Marbles are a great old-fashioned game that is rarely seen these days. With the tug and pull and advertising push of the concentrated use of media devices, marbles has been forgotten.
Enjoyed for thousands of years, marbles began as a simple game of small stones and pebbles.
These marble scissors were invented in 1846 Germany, actually for the purpose of making eyes for dolls. However by 1850 the scissors were used to craft marbles, painstakingly, one by one. A handmade glass marble is recognizable by a little rough spot where it was snipped off the main piece of glass. Because hand made marbles were so labor intensive, few were made (in comparison to manufactured ones later in time), driving up the cost.
In 1884 marbles became the first mass-produced toy. The cost of store bought marbles suddenly dropped so that many a child could use their few pieces of coins to buy their own toys.
I'm always glad when my kids choose something like marbles to hang out with, like the 4th of July. A bit of time with media devices is fine, but in our society of sky rocketing developmental and learning delays more time with hands-on activities can turn the tide.
My kids have come a long way from the days of needing intervention for Sensory Integration and Vision Therapy and Spatial Reasoning. However any time spent with higher-level thinking and interactive activities like marbles scores more points for neuron growth in the brain.
Proprioceptive for the fingers, hands and arms while shooting at the marbles. And for the wrists/shoulders and legs/hips while moving around the floor to manipulate the marbles.
Great for eye tracking training.
Great for aiming marbles at hoped for targets!
In our society kids are usually taught that everyone is a winner. Well, that isn't exactly true. I think it is a disservice to never have kids work to achieve better skills. So much is to be learned from both winning *and* losing. For one, one learns that winning isn't given. It's earned. And that holds greater value. (Watch a great movie with this theme: McClintock starring John Wayne and Maureen O'Hara)
My son was always the quicker one in picking up needed skills. However his sister has taken a bit longer to make gains. This taught my son to be patient, especially since it is so much easier for him to beat her in games. Thus he has also learned great sportsmanship and teaching skills as he guides her in tips and tricks of the trade.

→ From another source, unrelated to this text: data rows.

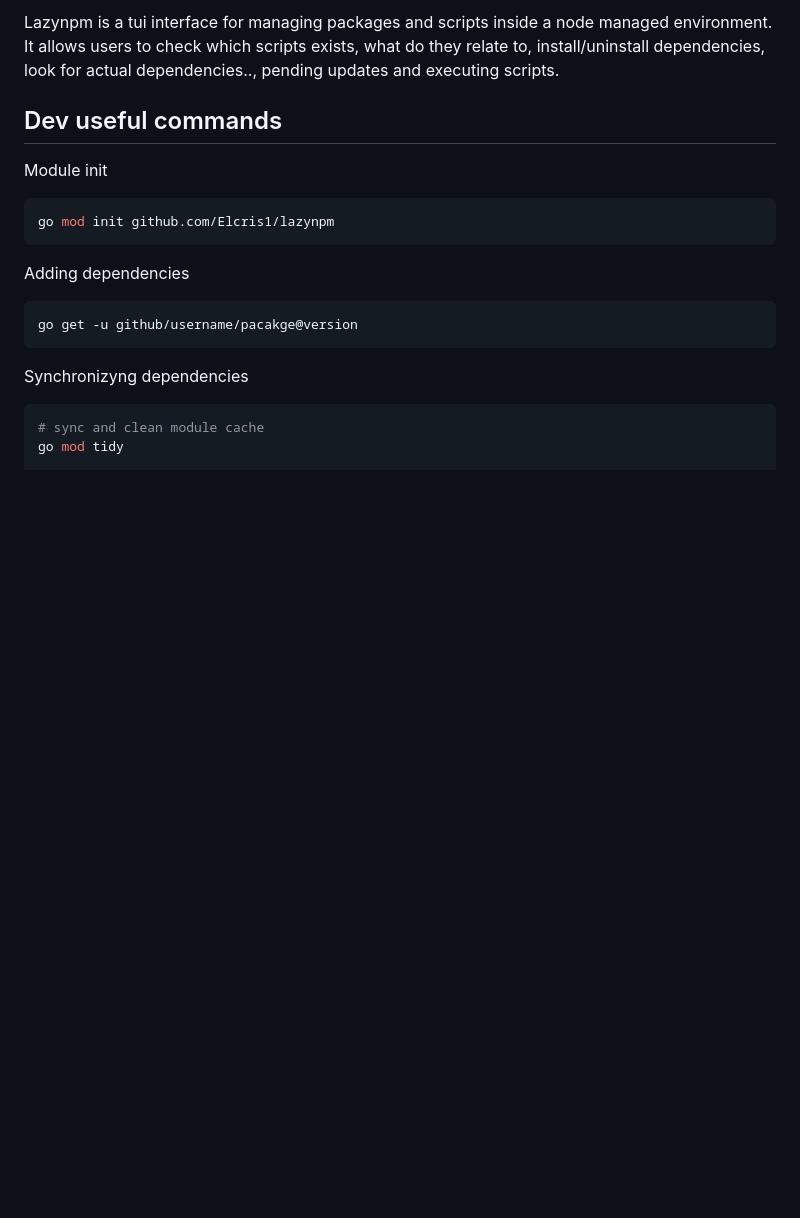
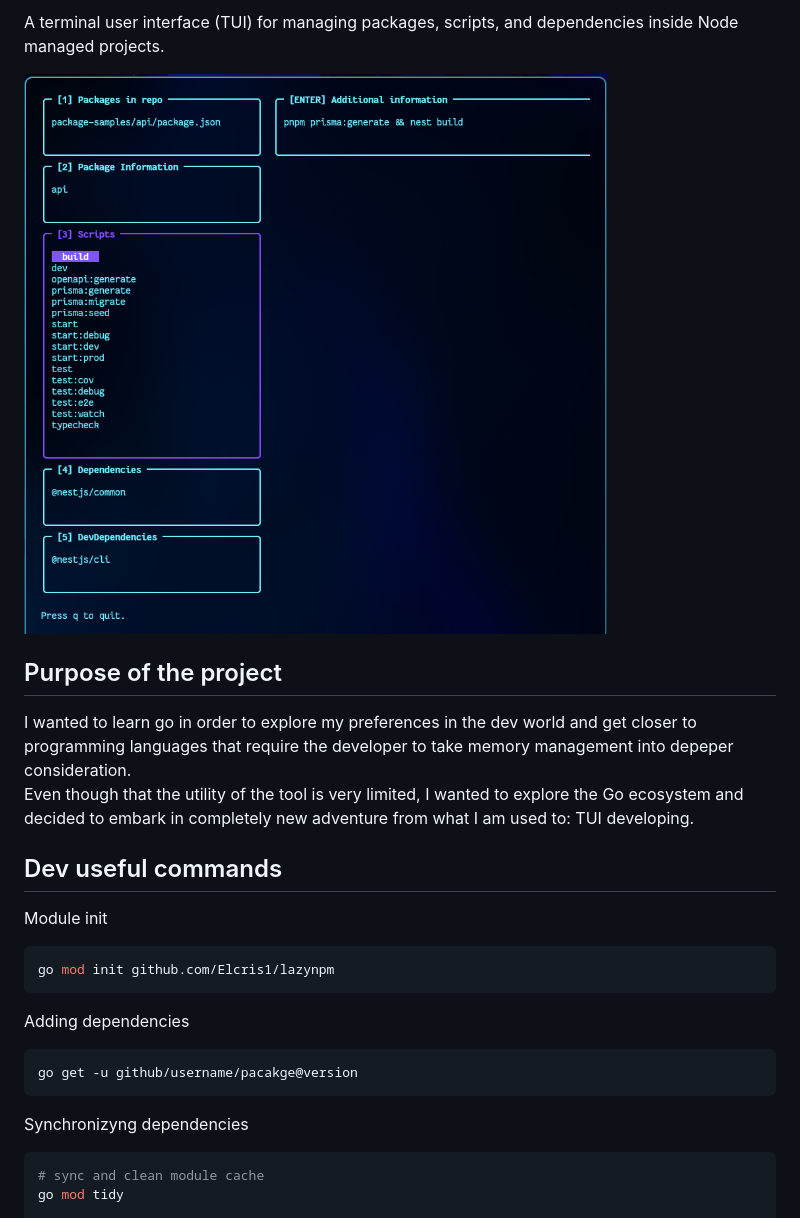
Before and after one commit to Elcris1/lazynpm, a Markdown page: README.md, the part around one of its changes. GitHub-like rendering; pictures changed too: docs/lazynpm.png (added); blank space fills up the shorter version.

Commit message:
chore: improve readme.md and name conventions

```diff
--- a/README.md
+++ b/README.md
@@ -2,6 +5,11 @@
 
-Lazynpm is a tui interface for managing packages and scripts inside a node managed environment.
-It allows users to check which scripts exists, what do they relate to, install/uninstall dependencies, look for actual dependencies.., pending updates and executing scripts.
+A terminal user interface (TUI) for managing packages, scripts, and dependencies inside Node managed projects.
+
+[![Lazynpm in action](docs/lazynpm.png)](https://github.com/Elcris1/lazynpm)
+
+## Purpose of the project
+I wanted to learn go in order to explore my preferences in the dev world and get closer to programming languages that require the developer to take memory management into depeper consideration.
+Even though that the utility of the tool is very limited, I wanted to explore the Go ecosystem and decided to embark in completely new adventure from what I am used to: TUI developing.
 
 ## Dev useful commands
 
```
Also changed, not shown: other parts of README.md (+4 -1 lines), 7 other files.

For my daughter, she has learned patience in learning, patience in working with others who are not as quick as she is, good sportsmanship when she doesn't win, but also good sportsmanship when learning to win gracefully!